Wednesday, March 21, 2007

Twirling, twirling, twirling towards freedom

Cross posted at LP.

People have been saying it for months now, Howard thinks that he can win this election by playing the "man of conviction" role and talking up his government's economic credentials. In the past week we've seen him try to play his great international leader shtick, only to have his message drowned out by the Santoro scandal.

You have to hand it to him, the plan was beautiful. Last week he signs the defense pact with Japan, jumps a plane to Afghanistan, and then to Iraq. This is all meant to build a perception that Howard is a leader full of resolve who is serious about victory in Iraq and Afghanistan. More importantly it was designed to look like Howard has control over the situation in these countries.

Then comes this week and the fourth anniversary of the invasion of Iraq. Howard, having been seen to be micromanaging the Australian involvement in the previous week, quite obviously has "a plan" and so is immune from all sorts of sticky questions like "what do you think of the fact that George Bush didn't say the word 'victory' once during his address to the American people?". Then, Howard gets the opportunity to get back on the front foot against Labor by  giving a speech marking the occasion. He puts on his "great leader of the nation" face and suggests that Iraqis need "our resolve, not our retreat" and "patience, not political positioning". The whole speech is designed to build the perception that Labor's withdrawal policy is confused and to push the line that victory in Iraq will come with conviction.
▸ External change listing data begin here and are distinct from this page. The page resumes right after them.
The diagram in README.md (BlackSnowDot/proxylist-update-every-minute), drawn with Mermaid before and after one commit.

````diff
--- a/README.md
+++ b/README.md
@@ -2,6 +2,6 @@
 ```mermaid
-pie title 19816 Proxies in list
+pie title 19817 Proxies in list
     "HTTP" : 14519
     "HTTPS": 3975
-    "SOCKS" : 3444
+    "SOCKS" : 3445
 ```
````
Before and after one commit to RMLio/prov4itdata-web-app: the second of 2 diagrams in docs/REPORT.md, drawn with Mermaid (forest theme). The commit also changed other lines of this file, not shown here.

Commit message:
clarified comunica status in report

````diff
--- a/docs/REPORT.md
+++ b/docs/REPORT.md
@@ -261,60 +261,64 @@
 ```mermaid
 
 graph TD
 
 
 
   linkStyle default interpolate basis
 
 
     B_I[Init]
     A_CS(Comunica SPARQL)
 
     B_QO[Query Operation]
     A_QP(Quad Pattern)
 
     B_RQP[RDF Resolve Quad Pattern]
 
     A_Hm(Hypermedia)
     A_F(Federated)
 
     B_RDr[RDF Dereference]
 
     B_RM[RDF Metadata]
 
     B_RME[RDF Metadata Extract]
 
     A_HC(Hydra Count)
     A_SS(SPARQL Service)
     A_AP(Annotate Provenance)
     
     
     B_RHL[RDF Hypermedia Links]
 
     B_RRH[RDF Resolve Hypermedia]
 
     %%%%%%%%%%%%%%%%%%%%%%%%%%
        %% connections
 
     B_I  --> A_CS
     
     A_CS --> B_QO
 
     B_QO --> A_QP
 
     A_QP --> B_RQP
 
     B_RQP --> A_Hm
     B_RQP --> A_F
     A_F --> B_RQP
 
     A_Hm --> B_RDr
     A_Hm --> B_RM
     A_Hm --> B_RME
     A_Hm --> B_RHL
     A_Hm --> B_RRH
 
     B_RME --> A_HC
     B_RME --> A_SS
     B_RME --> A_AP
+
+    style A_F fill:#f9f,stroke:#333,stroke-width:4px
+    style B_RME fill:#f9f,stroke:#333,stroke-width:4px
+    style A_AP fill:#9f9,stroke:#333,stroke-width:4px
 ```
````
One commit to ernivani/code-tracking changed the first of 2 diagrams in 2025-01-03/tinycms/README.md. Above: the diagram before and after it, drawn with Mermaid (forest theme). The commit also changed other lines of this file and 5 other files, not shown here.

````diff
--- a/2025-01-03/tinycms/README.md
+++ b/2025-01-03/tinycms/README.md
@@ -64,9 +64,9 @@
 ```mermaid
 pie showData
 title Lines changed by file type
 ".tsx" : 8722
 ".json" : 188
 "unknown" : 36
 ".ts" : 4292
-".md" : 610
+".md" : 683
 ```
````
He leaves it unsaid that obviously he has plenty of conviction and resolve all sorts of really great leadership qualities.

Howard asks Australians to leave aside any issues that we might have had about going to war in the first place and to focus on the future. However, what we don't hear is anything about what his brilliant strategic vision for success is. His only attempt at addressing this key issue is to presume that "the surge" will actually work if given enough time. What happens to Iraq if the surge is a failure? Do we put in more troops? Do we pull them out? Do we re-deploy? Do we stay the course and hope that things will change? None of these questions are discussed.

Howard's speech is all about perception and has little substance. That's the take-home message. It will be interesting to see who in the media realizes that nothing in Howard's speech is new, it has just been framed with a whole lot of new rhetoric. His language is designed to give Australians the sense that victory in Iraq requires nothing but grit and determination, that somehow the Iraqi civil war is simply a test of our nation's character. Behind his words he is pushing the mythical message that Kevin Rudd and the Labor party do not have the strength to lead Australia because they do not share his conviction.

Howard's whole game reminds me of this classic line of Kodos' (masquerading as Bill Clinton) from the Simpsons:

"My fellow Americans. As a young boy, I dreamed of being a baseball, but tonight I say, we must move forward, not backward, upward not forward, and always twirling, twirling, twirling towards freedom!"